### Exercise objective
Nothing in the data should change when you return it, but leave the pictures out.

### Records

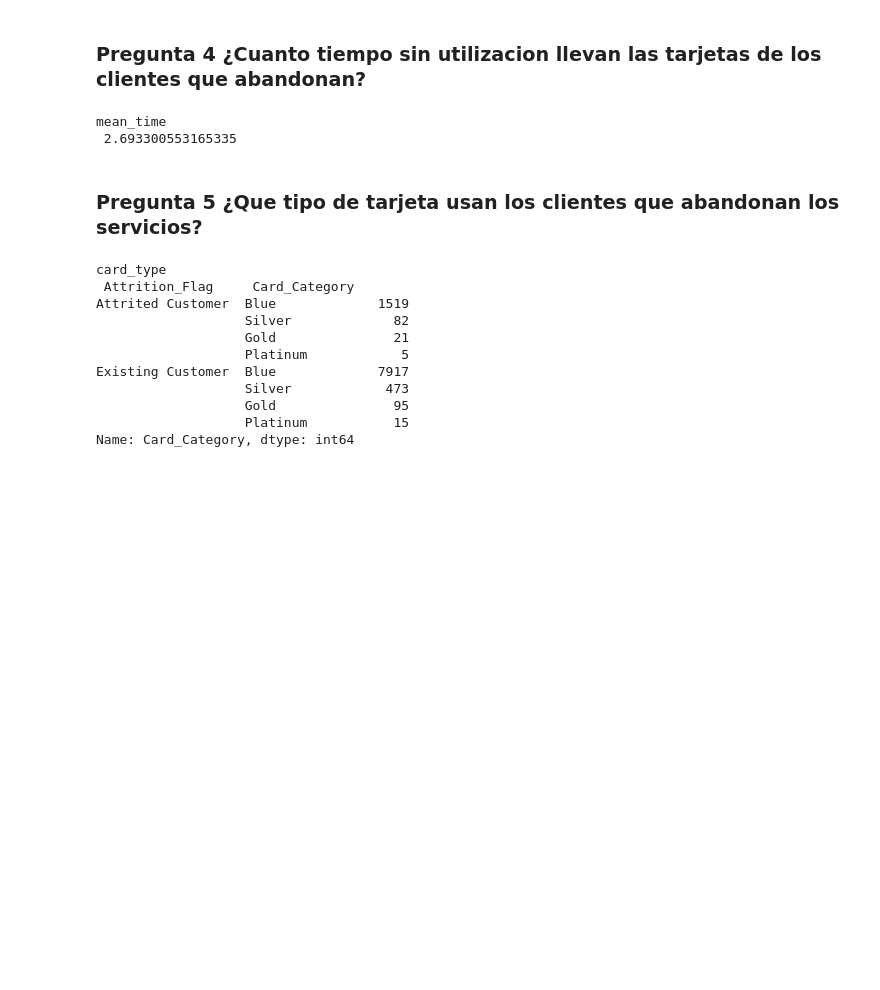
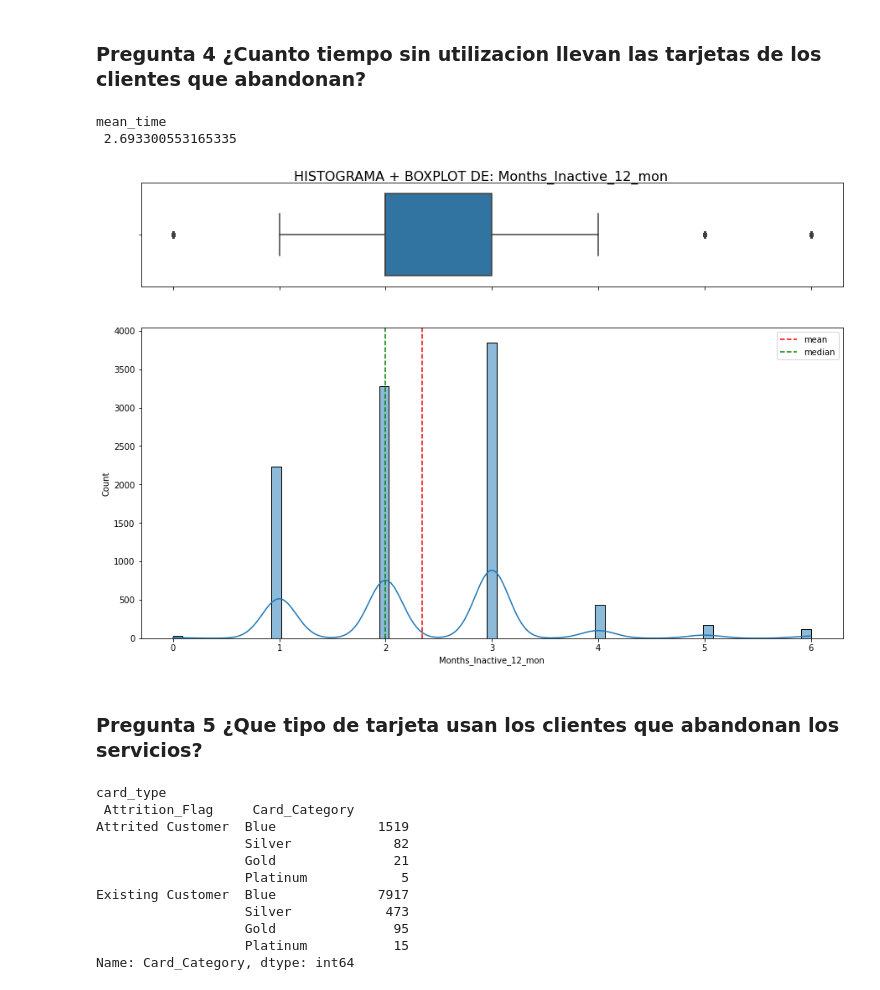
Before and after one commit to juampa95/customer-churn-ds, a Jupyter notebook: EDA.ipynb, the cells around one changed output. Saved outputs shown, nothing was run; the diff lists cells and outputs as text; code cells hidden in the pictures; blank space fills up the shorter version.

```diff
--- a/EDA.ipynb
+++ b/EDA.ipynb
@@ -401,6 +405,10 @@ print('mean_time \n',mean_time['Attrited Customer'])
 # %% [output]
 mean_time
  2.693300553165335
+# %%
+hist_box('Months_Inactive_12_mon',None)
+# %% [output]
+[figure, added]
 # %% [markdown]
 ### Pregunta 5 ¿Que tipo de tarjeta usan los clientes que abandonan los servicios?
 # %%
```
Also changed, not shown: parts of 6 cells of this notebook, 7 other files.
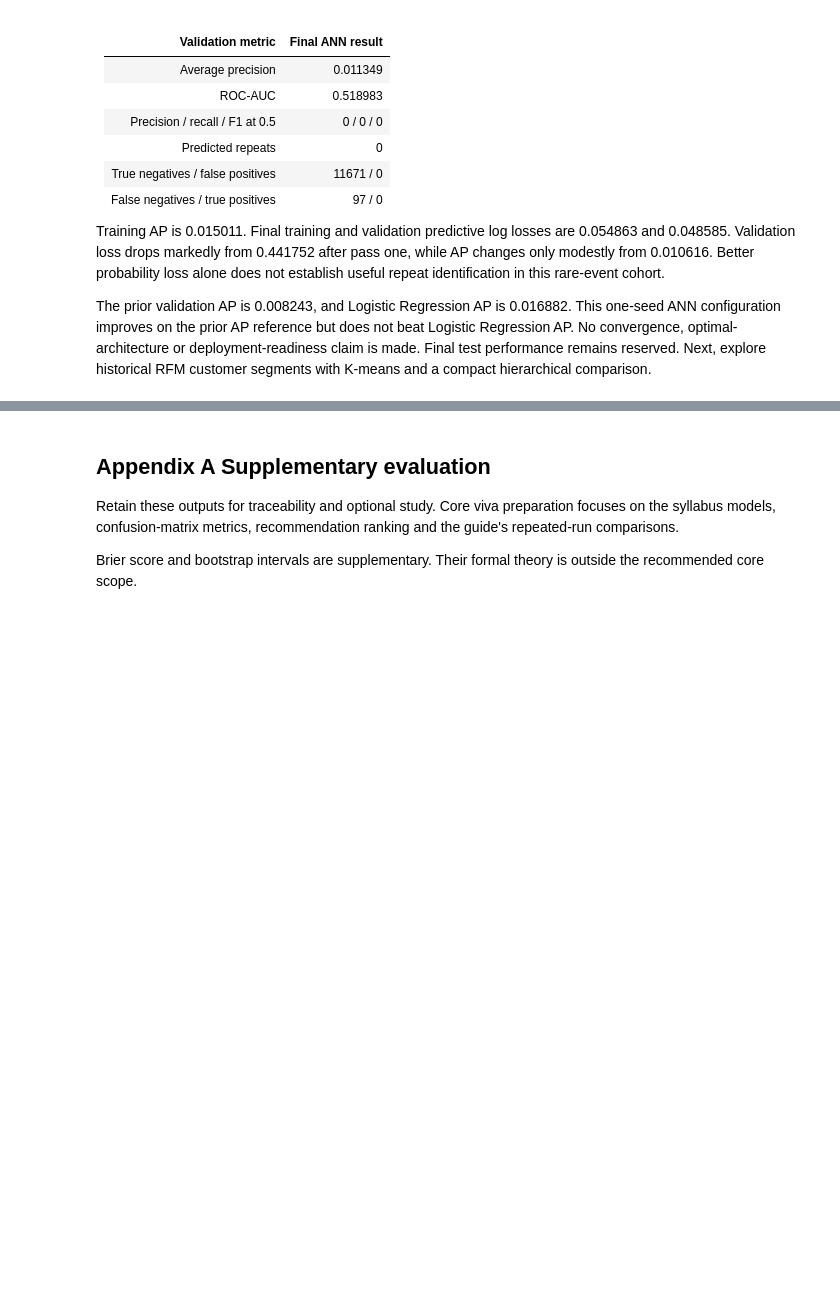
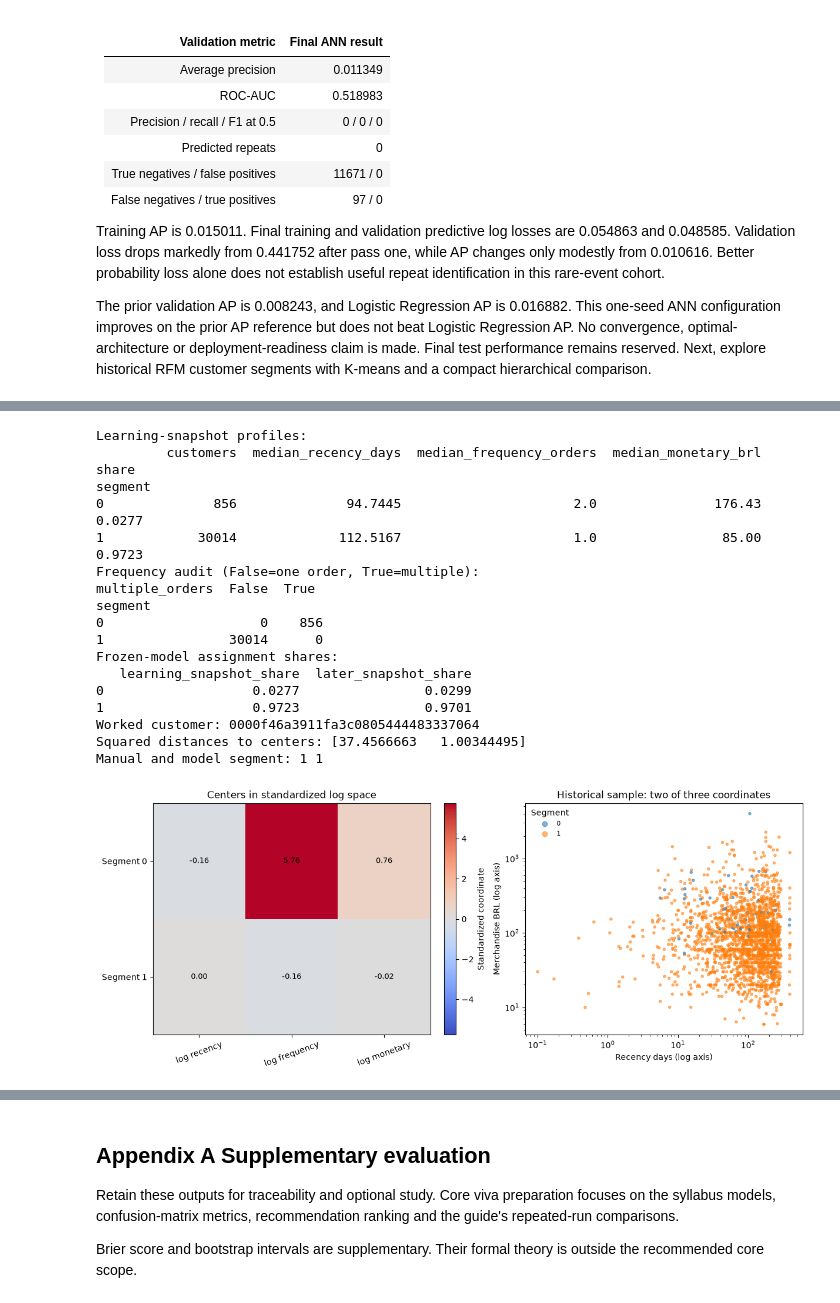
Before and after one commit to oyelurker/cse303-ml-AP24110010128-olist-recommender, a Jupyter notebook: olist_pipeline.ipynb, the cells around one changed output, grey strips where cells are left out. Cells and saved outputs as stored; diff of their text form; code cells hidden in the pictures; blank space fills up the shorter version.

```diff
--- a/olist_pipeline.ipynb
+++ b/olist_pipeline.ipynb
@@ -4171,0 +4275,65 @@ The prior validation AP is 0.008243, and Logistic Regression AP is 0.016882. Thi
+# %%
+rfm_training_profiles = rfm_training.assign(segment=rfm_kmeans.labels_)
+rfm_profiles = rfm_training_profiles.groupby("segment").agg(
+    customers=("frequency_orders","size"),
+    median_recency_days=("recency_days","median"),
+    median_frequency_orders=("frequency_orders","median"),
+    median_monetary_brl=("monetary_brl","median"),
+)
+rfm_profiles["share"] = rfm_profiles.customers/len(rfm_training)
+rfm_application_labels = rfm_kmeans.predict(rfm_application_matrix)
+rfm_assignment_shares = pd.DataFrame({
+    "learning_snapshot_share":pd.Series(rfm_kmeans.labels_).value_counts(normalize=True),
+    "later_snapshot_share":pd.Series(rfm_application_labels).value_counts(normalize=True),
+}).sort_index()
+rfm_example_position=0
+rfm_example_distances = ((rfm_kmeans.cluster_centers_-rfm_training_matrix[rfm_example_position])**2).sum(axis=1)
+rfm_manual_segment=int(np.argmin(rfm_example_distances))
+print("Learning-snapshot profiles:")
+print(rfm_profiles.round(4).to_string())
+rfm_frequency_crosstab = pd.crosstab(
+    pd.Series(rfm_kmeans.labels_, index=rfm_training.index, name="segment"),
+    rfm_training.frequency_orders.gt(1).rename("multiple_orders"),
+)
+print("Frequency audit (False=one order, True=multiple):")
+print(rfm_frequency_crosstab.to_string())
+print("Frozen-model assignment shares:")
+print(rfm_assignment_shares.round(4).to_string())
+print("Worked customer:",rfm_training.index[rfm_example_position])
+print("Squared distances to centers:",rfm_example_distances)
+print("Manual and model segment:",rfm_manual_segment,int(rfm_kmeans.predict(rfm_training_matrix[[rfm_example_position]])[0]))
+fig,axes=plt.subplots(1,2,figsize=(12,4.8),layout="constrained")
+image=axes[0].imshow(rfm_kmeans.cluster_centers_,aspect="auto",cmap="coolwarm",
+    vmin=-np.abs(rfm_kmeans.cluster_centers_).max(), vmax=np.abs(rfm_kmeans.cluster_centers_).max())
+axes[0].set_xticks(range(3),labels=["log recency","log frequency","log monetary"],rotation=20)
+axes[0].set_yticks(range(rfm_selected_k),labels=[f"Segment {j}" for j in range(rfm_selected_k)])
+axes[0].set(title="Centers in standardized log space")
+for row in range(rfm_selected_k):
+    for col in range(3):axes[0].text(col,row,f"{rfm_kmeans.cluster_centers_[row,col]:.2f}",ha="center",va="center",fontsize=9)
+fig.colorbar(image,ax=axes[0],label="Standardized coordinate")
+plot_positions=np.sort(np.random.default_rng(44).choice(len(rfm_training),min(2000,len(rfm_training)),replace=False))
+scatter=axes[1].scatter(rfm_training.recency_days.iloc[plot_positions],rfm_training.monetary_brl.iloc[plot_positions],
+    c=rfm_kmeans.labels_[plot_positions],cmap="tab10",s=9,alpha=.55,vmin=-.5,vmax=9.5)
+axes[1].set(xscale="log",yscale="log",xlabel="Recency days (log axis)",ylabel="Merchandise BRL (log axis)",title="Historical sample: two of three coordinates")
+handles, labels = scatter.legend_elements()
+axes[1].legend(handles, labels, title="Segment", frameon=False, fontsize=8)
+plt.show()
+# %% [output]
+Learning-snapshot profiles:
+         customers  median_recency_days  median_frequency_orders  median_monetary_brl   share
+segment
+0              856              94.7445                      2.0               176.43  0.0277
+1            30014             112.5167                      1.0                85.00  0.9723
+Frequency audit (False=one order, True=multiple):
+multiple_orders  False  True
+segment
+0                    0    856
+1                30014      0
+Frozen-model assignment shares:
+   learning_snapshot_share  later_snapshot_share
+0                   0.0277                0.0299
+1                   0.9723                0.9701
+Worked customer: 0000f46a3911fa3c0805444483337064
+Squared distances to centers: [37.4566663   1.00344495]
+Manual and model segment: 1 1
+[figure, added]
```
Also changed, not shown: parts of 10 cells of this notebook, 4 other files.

### Response to this task
Before and after one commit to juampa95/customer-churn-ds, a Jupyter notebook: EDA.ipynb, the cells around one changed output. Saved outputs shown, nothing was run; the diff lists cells and outputs as text; code cells hidden in the pictures; blank space fills up the shorter version.

```diff
--- a/EDA.ipynb
+++ b/EDA.ipynb
@@ -401,6 +405,10 @@ print('mean_time \n',mean_time['Attrited Customer'])
 # %% [output]
 mean_time
  2.693300553165335
+# %%
+hist_box('Months_Inactive_12_mon',None)
+# %% [output]
+[figure, added]
 # %% [markdown]
 ### Pregunta 5 ¿Que tipo de tarjeta usan los clientes que abandonan los servicios?
 # %%
```
Also changed, not shown: parts of 6 cells of this notebook, 7 other files.
Before and after one commit to oyelurker/cse303-ml-AP24110010128-olist-recommender, a Jupyter notebook: olist_pipeline.ipynb, the cells around one changed output, grey strips where cells are left out. Cells and saved outputs as stored; diff of their text form; code cells hidden in the pictures; blank space fills up the shorter version.

```diff
--- a/olist_pipeline.ipynb
+++ b/olist_pipeline.ipynb
@@ -4171,0 +4275,65 @@ The prior validation AP is 0.008243, and Logistic Regression AP is 0.016882. Thi
+# %%
+rfm_training_profiles = rfm_training.assign(segment=rfm_kmeans.labels_)
+rfm_profiles = rfm_training_profiles.groupby("segment").agg(
+    customers=("frequency_orders","size"),
+    median_recency_days=("recency_days","median"),
+    median_frequency_orders=("frequency_orders","median"),
+    median_monetary_brl=("monetary_brl","median"),
+)
+rfm_profiles["share"] = rfm_profiles.customers/len(rfm_training)
+rfm_application_labels = rfm_kmeans.predict(rfm_application_matrix)
+rfm_assignment_shares = pd.DataFrame({
+    "learning_snapshot_share":pd.Series(rfm_kmeans.labels_).value_counts(normalize=True),
+    "later_snapshot_share":pd.Series(rfm_application_labels).value_counts(normalize=True),
+}).sort_index()
+rfm_example_position=0
+rfm_example_distances = ((rfm_kmeans.cluster_centers_-rfm_training_matrix[rfm_example_position])**2).sum(axis=1)
+rfm_manual_segment=int(np.argmin(rfm_example_distances))
+print("Learning-snapshot profiles:")
+print(rfm_profiles.round(4).to_string())
+rfm_frequency_crosstab = pd.crosstab(
+    pd.Series(rfm_kmeans.labels_, index=rfm_training.index, name="segment"),
+    rfm_training.frequency_orders.gt(1).rename("multiple_orders"),
+)
+print("Frequency audit (False=one order, True=multiple):")
+print(rfm_frequency_crosstab.to_string())
+print("Frozen-model assignment shares:")
+print(rfm_assignment_shares.round(4).to_string())
+print("Worked customer:",rfm_training.index[rfm_example_position])
+print("Squared distances to centers:",rfm_example_distances)
+print("Manual and model segment:",rfm_manual_segment,int(rfm_kmeans.predict(rfm_training_matrix[[rfm_example_position]])[0]))
+fig,axes=plt.subplots(1,2,figsize=(12,4.8),layout="constrained")
+image=axes[0].imshow(rfm_kmeans.cluster_centers_,aspect="auto",cmap="coolwarm",
+    vmin=-np.abs(rfm_kmeans.cluster_centers_).max(), vmax=np.abs(rfm_kmeans.cluster_centers_).max())
+axes[0].set_xticks(range(3),labels=["log recency","log frequency","log monetary"],rotation=20)
+axes[0].set_yticks(range(rfm_selected_k),labels=[f"Segment {j}" for j in range(rfm_selected_k)])
+axes[0].set(title="Centers in standardized log space")
+for row in range(rfm_selected_k):
+    for col in range(3):axes[0].text(col,row,f"{rfm_kmeans.cluster_centers_[row,col]:.2f}",ha="center",va="center",fontsize=9)
+fig.colorbar(image,ax=axes[0],label="Standardized coordinate")
+plot_positions=np.sort(np.random.default_rng(44).choice(len(rfm_training),min(2000,len(rfm_training)),replace=False))
+scatter=axes[1].scatter(rfm_training.recency_days.iloc[plot_positions],rfm_training.monetary_brl.iloc[plot_positions],
+    c=rfm_kmeans.labels_[plot_positions],cmap="tab10",s=9,alpha=.55,vmin=-.5,vmax=9.5)
+axes[1].set(xscale="log",yscale="log",xlabel="Recency days (log axis)",ylabel="Merchandise BRL (log axis)",title="Historical sample: two of three coordinates")
+handles, labels = scatter.legend_elements()
+axes[1].legend(handles, labels, title="Segment", frameon=False, fontsize=8)
+plt.show()
+# %% [output]
+Learning-snapshot profiles:
+         customers  median_recency_days  median_frequency_orders  median_monetary_brl   share
+segment
+0              856              94.7445                      2.0               176.43  0.0277
+1            30014             112.5167                      1.0                85.00  0.9723
+Frequency audit (False=one order, True=multiple):
+multiple_orders  False  True
+segment
+0                    0    856
+1                30014      0
+Frozen-model assignment shares:
+   learning_snapshot_share  later_snapshot_share
+0                   0.0277                0.0299
+1                   0.9723                0.9701
+Worked customer: 0000f46a3911fa3c0805444483337064
+Squared distances to centers: [37.4566663   1.00344495]
+Manual and model segment: 1 1
+[figure, added]
```
Also changed, not shown: parts of 10 cells of this notebook, 4 other files.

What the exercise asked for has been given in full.